top of page

Identity Is the Problem - Ignorance Is the Issue

By: Michael Ketterhagen

“Avidya [translated as ignorance] 

refers to our unwillingness 

to let go of false understanding. 


At the practical level, 

avidya is a strong attachment 

to our preconceived notions and 

our unwillingness to even consider 

the possibility of an alternative 

to what we believe is true.”

-Pandit Rajmani Tigunait

Whenever we form an opinion beforehand without having adequate evidence, we have developed a “preconceived notion.” This is, as Yoga says, “a false understanding.” Coupled with our desire to hang onto that belief or opinion, without “consider[ing] the possibility of an alternative to what we believe is true” is what Yoga calls “ignorance,” or “avidya” in Sanskrit.

We humans are steeped in “avidya” because each of us has made judgments or have come to conclusions without knowing all the facts or finding the evidence necessary to believe that opinion. I have found myself quite often thinking that another person is selfish or unkind and carried that belief for quite a while before finding out all the good things that he or she has done. Until recently, I held the opinion that some people are evil and some are good.
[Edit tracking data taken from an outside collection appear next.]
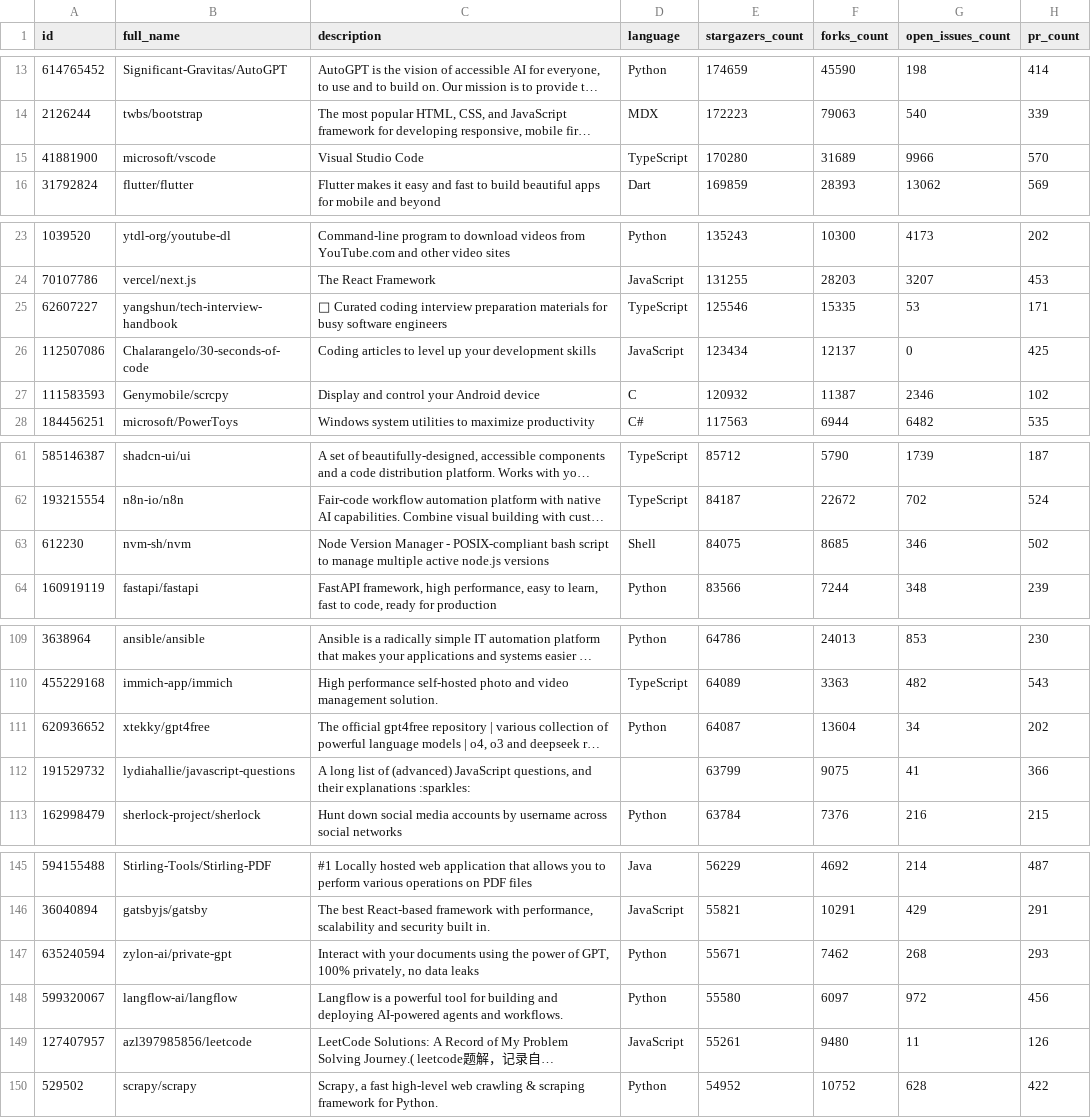
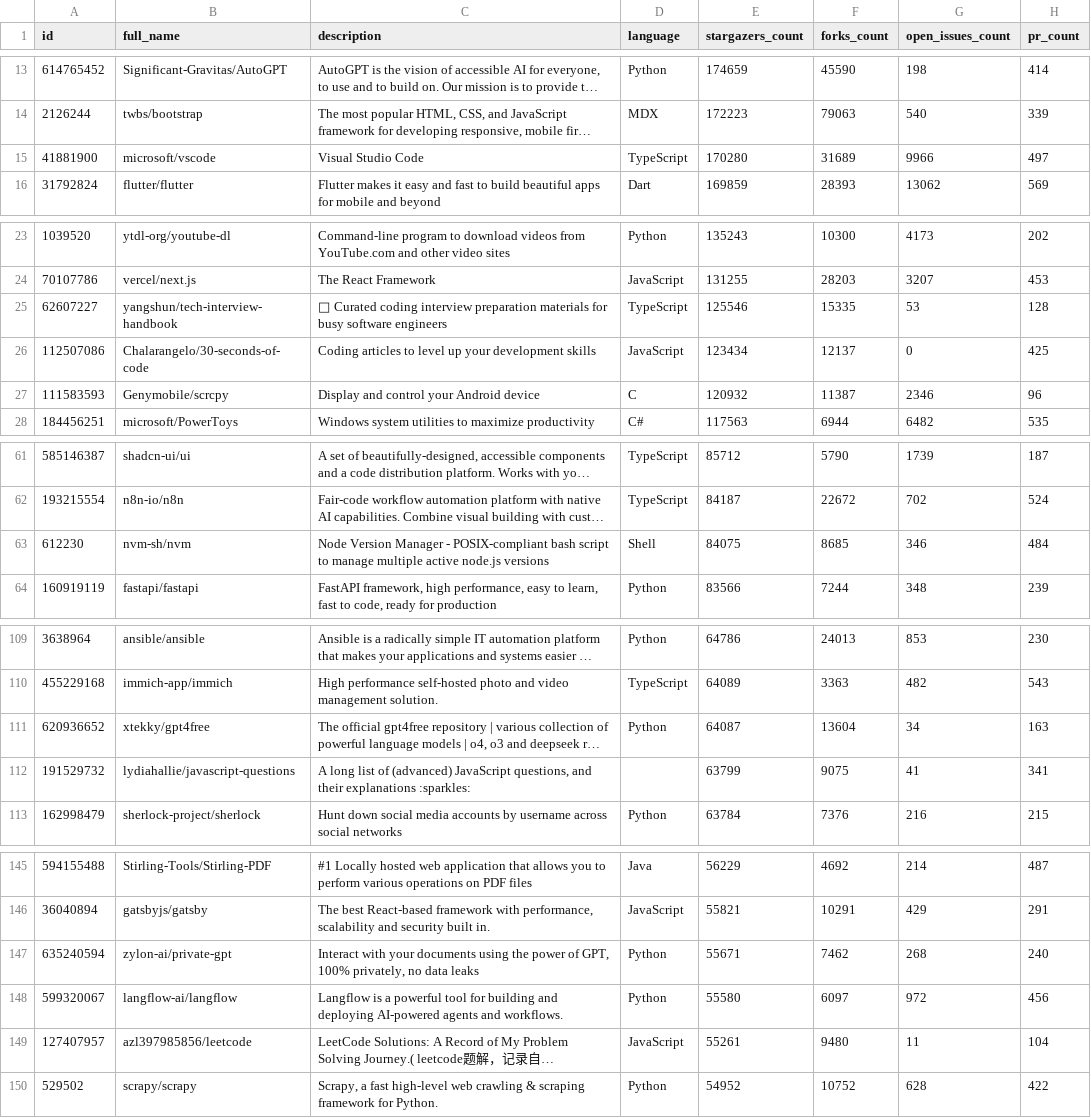
Before and after one commit to RubbiaMattos/Lab_Experimentacao_Software_1.2025, a CSV file: Lab3_CodeRevGithub/Lab3S01/data/selected_repos.csv, drawn as a sheet; only a part is shown, gaps mark what is left out; long unchanged cells end in …; the diff covers the shown part only; the diff names each change by its address in the sheet, - before the commit and + after, or states it on an @@ line.

```diff
--- a/Lab3_CodeRevGithub/Lab3S01/data/selected_repos.csv
+++ b/Lab3_CodeRevGithub/Lab3S01/data/selected_repos.csv
-H15 (pr_count): 570
+H15 (pr_count): 497
-H25 (pr_count): 171
+H25 (pr_count): 128
-H27 (pr_count): 102
+H27 (pr_count): 96
-H63 (pr_count): 502
+H63 (pr_count): 484
-H111 (pr_count): 202
+H111 (pr_count): 163
-H112 (pr_count): 366
+H112 (pr_count): 341
-H147 (pr_count): 293
+H147 (pr_count): 240
-H149 (pr_count): 126
+H149 (pr_count): 104
```
Also changed, not shown: 8 edited cells elsewhere in this file, 29 other files.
I don’t hold that opinion anymore. I now hold the belief that all people are good, even some of the “Jeffery Dahmers” or the “Hitlers” or the “heinous politicians” of the world. I now believe that all of us are created good and somewhere along our journey in life, some of us have, because of fear, or the desire for power, or greed or pride, not understood that we are loved by the Source of our Life.  

It is part of being a human being to separate ourselves from the spiritual dimension of life. We separate ourselves from ourselves, others and a divine being that most of us call God. Learning to survive in the physical world essentially means oftentimes, unless we have been taught differently from day one, that all of reality is dualistic (divided), not non-dualistic (unified) as Sankhya Yoga teaches.

According to Sankhya Yoga, all reality (physical and spiritual) is one. Even Quantum Physics postulates that and has physical evidence to prove it. Yoga teaches that true knowledge and understanding comes from direct experience and/or the truths found in sacred spiritual books, like the Bible, Torah, I Ching, Bhagavad Gita, Yoga Sutras, and the sharing of sacred teachers, like saints, sages, mystics.

I used to have a “preconceived notion” about who I was. I thought of myself as a body with a mind and spirit, but the spirit was more of a chemical, emotional reality. I thought that the only reality was the physical world and our logical deductions about that world. I focused on understanding life as a journey to God and getting separate from this “sinful” physical world so that I could go to heaven. After much research, though, and some personal, direct experience, I am now aware that my thinking and beliefs (and I clung to them quite passionately) were false and an example of “avidya.”

All the sacred books I read in my doctoral work mentioned (in my words) that we are spiritual beings with minds and bodies, not bodies with a mind and a spirit. They would always mention that we never die. We never die! The real Self, the real us goes someplace else—either to heaven, or to hell, or (if you are Catholic) to purgatory, or we get reincarnated. Gradually, through my practice of meditation, I began to know my inner self. I began to know that I was a spiritual being.

Now life is very different for me, as I have set aside my “preconceived notion” of who I am. I am beginning to see that much of my life and, I noticed, that many other people, live in a world of “preconceived notions.” Yoga’s understanding of “avidya” as our greatest obstacle to knowing the truth permeates our culture.  

I wonder if that is the reason that there is so much pain and confusion in our world today. If so, it is great to know that the Yoga Tradition and many other spiritual traditions have an answer to that confusion. It is called meditation and studying of the sacred texts. 

Happy Quinceanera to our Latinex neighbors!

Happy Pascha (Easter) to Orthodox Christians!

I bow to the divinity within you!

25 views0 comments

Recent Posts

See All


bottom of page